Singer-songwriter Sarah King has released her debut EP, The Hour, a splendid, soulful voyage to the darkest corners of Americana. It’s the perfect showcase for her show-stopping vocals and gothic bluesy story songs, something made all the better by the smartly minimalist arrangements conjured by co-producers, Simone Felice and David Baron (The Lumineers, Bat for Lashes, Jade Bird, Felice Brothers).
The tune that will likely command the most attention is her reinvention of Black Sabbath’s “War Pigs.” This take is as slow and minimal and softly acoustic as its gets – a thumb strummed solo guitar riding an E minor drone (sorry, Spinal Tap, this and not the D minor, is the saddest of keys/chords). Even though this guitar and voice spotlight is swaddled in a cathedral’s worth of cavernous reverb, it retains a crispness and clarity, like all the tracks on this impeccably engineered collection. This cover is further distinguished by the ghostly alternative melodies King conjures, she’s like a bebopper of acid folk. There’s shades of Nick Drake, Alexi Murdoch and Blue-era Joni Mitchell in the quietude and Dolly Parton, one of her inspirations along with Adele and White Stripes, in the controlled country crack in King’s voice.
The track “Poison” has a churchy gospel vibe. Here Sarah King responds justifiably likewise to a cruel lover who can’t take what he dishes out (“I’m not bent, I’m not broken by your crimes. I gave you a taste of your medicine and you say I poisoned you”). Like many tunes on the album, there’s great texture here – tiny sonic delights barely audible in the mix like the ghostly roto-speaker electric guitar in this tune.
My personal favorite, “Nightstand,” hammers home the spooky soulful vibe. It’s a murder ballad driven by a swirly Rhodes piano, guitar crunch, Hammond organ wail, rich background vocals and gut-punch lyrics. Case in point, the chorus:
I was born with the cord wrapped around my neck
It’s not something I could ever forget
The world’s been trying to take me out since the day I first arrived
There’s a darkness a-reaching for my hand
I keep a gun in my nightstand
Waiting for music to bury a body by

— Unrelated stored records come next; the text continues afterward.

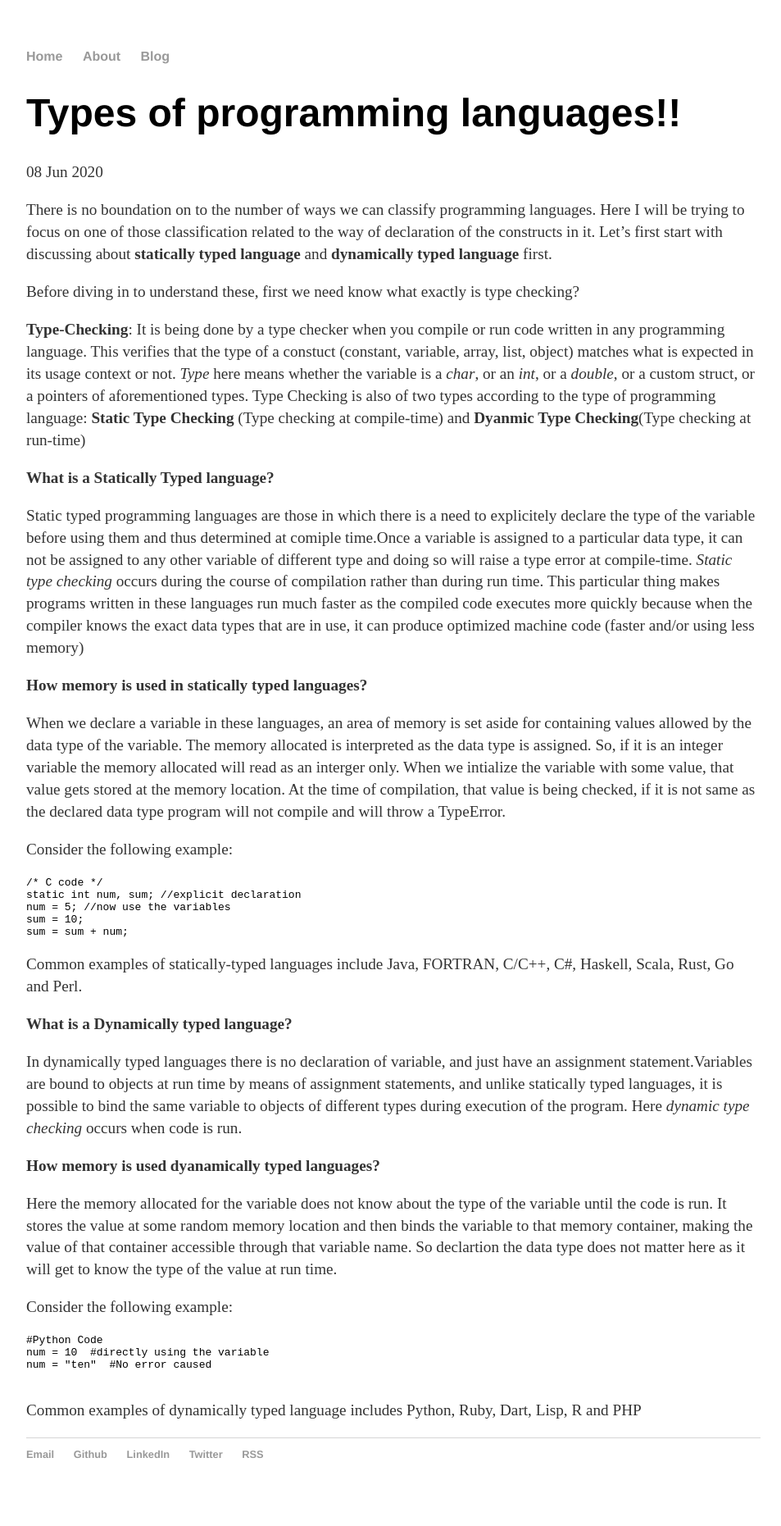
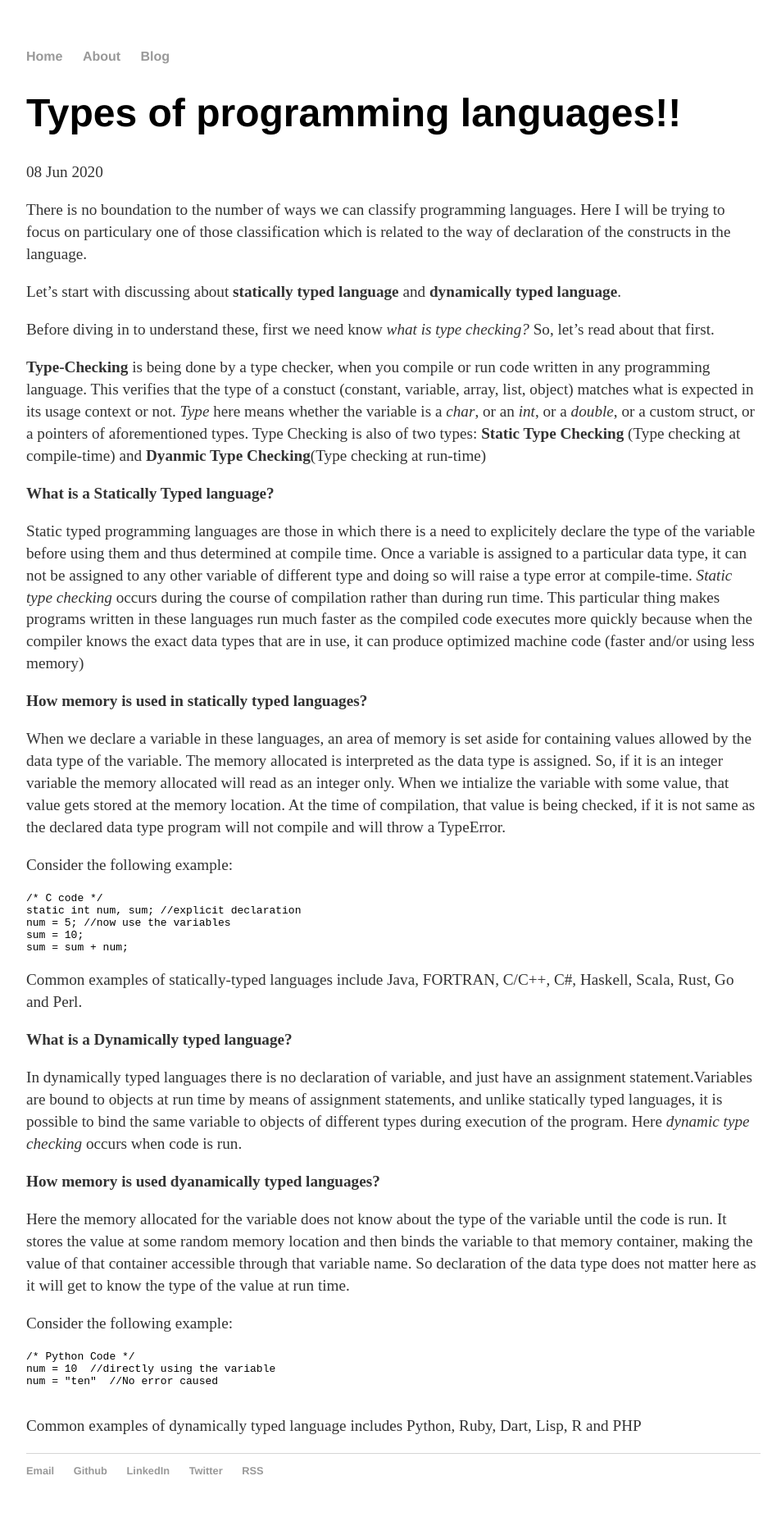
Before and after one commit to ssurbhi560/ssurbhi560.github.io, a Jekyll site: the page built from _posts/2020-06-08-Types-of-programming-languages.md, in a window 1280 px wide. Shown: the whole page at 82% size, without its empty margins (160-1113 px from the left). Built offline with Jekyll 4.4.1, drawn with Linux system fonts in a browser that asks for light colours.

Commit message:
Fix: so many spelling mistakes

````diff
--- a/_posts/2020-06-08-Types-of-programming-languages.md
+++ b/_posts/2020-06-08-Types-of-programming-languages.md
@@ -3,22 +3,23 @@
 title: "Types of programming languages!!"
 date: 2020-6-8
 ---
-There is no boundation on to the number of ways we can classify programming languages. Here I will be trying to focus on one of those classification related to the way of declaration of the constructs in it.
-Let's first start with discussing about **statically typed language** and **dynamically typed language** first.
+There is no boundation to the number of ways we can classify programming languages. Here I will be trying to focus on particulary one of those classification which is related to the way of declaration of the constructs in the language.
 
-Before diving in to understand these, first we need know what exactly is type checking?
+Let's start with discussing about **statically typed language** and **dynamically typed language**.
 
-**Type-Checking**: It is being done by a type checker when you compile or run code written in any programming language. This verifies that the type of a constuct (constant, variable, array, list, object) matches what is expected in its usage context or not. *Type* here means whether the variable is a *char*, or an *int*, or a *double*, or a custom struct, or a pointers of aforementioned types.
-Type Checking is also of two types according  to the type of programming language:
+Before diving in to understand these, first we need know *what is type checking?* So, let's read about that first.
+
+**Type-Checking** is being done by a type checker, when you compile or run code written in any programming language. This verifies that the type of a constuct (constant, variable, array, list, object) matches what is expected in its usage context or not. *Type* here means whether the variable is a *char*, or an *int*, or a *double*, or a custom struct, or a pointers of aforementioned types.
+Type Checking is also of two types:
 **Static Type Checking** (Type checking at compile-time) and **Dyanmic Type Checking**(Type checking at run-time)
 
 **What is a Statically Typed language?**
 
-Static typed programming languages are those in which there is a need to explicitely declare the type of the variable before using them and thus determined at comiple time.Once a variable is assigned to a particular data type, it can not be assigned to any other variable of different type and doing so will raise a type error at compile-time. *Static type checking* occurs during the course of compilation rather than during run time. This particular thing makes programs written in these languages run much faster as the compiled code executes more quickly because when the compiler knows the exact data types that are in use, it can produce optimized machine code (faster and/or using less memory)
+Static typed programming languages are those in which there is a need to explicitely declare the type of the variable before using them and thus determined at compile time. Once a variable is assigned to a particular data type, it can not be assigned to any other variable of different type and doing so will raise a type error at compile-time. *Static type checking* occurs during the course of compilation rather than during run time. This particular thing makes programs written in these languages run much faster as the compiled code executes more quickly because when the compiler knows the exact data types that are in use, it can produce optimized machine code (faster and/or using less memory)
 
 **How memory is used in statically typed languages?**
 
-When we declare a variable in these languages, an area of memory is set aside for containing values allowed by the data type of the variable. The memory allocated is interpreted as the data type is assigned. So, if it is an integer variable the memory allocated will read as an interger only. When we intialize the variable with some value, that value gets stored at the memory location. At the time of compilation, that value is being checked, if it is not same as the declared data type program will not compile and will throw a TypeError.
+When we declare a variable in these languages, an area of memory is set aside for containing values allowed by the data type of the variable. The memory allocated is interpreted as the data type is assigned. So, if it is an integer variable the memory allocated will read as an integer only. When we intialize the variable with some value, that value gets stored at the memory location. At the time of compilation, that value is being checked, if it is not same as the declared data type program will not compile and will throw a TypeError.
 
 Consider the following example:
 
@@ -38,14 +39,14 @@
 
 **How memory is used dyanamically typed languages?**
 
-Here the memory allocated for the variable does not know about the type of the variable until the code is run. It stores the value at some random memory location and then binds the variable to that memory container, making the value of that container accessible through that variable name. So declartion the data type does not matter here as it will get to know the type of the value at run time.
+Here the memory allocated for the variable does not know about the type of the variable until the code is run. It stores the value at some random memory location and then binds the variable to that memory container, making the value of that container accessible through that variable name. So declaration of the data type does not matter here as it will get to know the type of the value at run time.
 
 Consider the following example:
 
 ```
-#Python Code
-num = 10  #directly using the variable
-num = "ten"  #No error caused
+/* Python Code */
+num = 10  //directly using the variable
+num = "ten"  //No error caused
 
 ```
 
````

The funereal shuffle of “Cold Hard Ground” brings to mind the artsy country blues of Wrecking Ball-era Emma Lou Harris. It’s a minor blues articulated with a slurry snare-brushed beat, honey toned organ and minimalist piano. Co-producer David Baron, proprietor of Sun Mountain Studios in the Hudson Valley where the EP was recorded, is an analog synth collector. He adds some very outta-space keyboard swirl and ambience here, along with (possibly) a mellotron-treated vocal chorus. He’s a master of the less is more approach.
“Not Worthy the Whiskey” is a swaggering stomp-and-holler about making peace with your dark past. The tune is propelled by percussive handclaps and stomps and boasts a whistling-down-the-alley intro ala Billy Joel’s “The Stranger.” It’s another deep blue lament, ones that floats in and out like a dream.
Like much great music, King’s debut EP was born of loss. In the press notes she says: “My dog died, my ex-husband died and my mama died too. Life is too fucking short, I’d just spent almost a year traveling in a tent away from my instruments and facing so much loss, I realized I never wanted to be away from music again.”
King’s partnership with Felice came about when she sent him a shot-in-the-dark email containing a performance video of “Nightstand,” which to an invitation to record that tune and four more. We are lucky that King found the strength to put her loss into such fresh, emotionally revealing, brave music. And she’s lucky to have found, in Felice and Baron, producers who could bring her art to life is such a beautifully restrained and achingly gorgeous way.
Key Tracks: Nightstand, War Pigs, Not Worth the Whiskey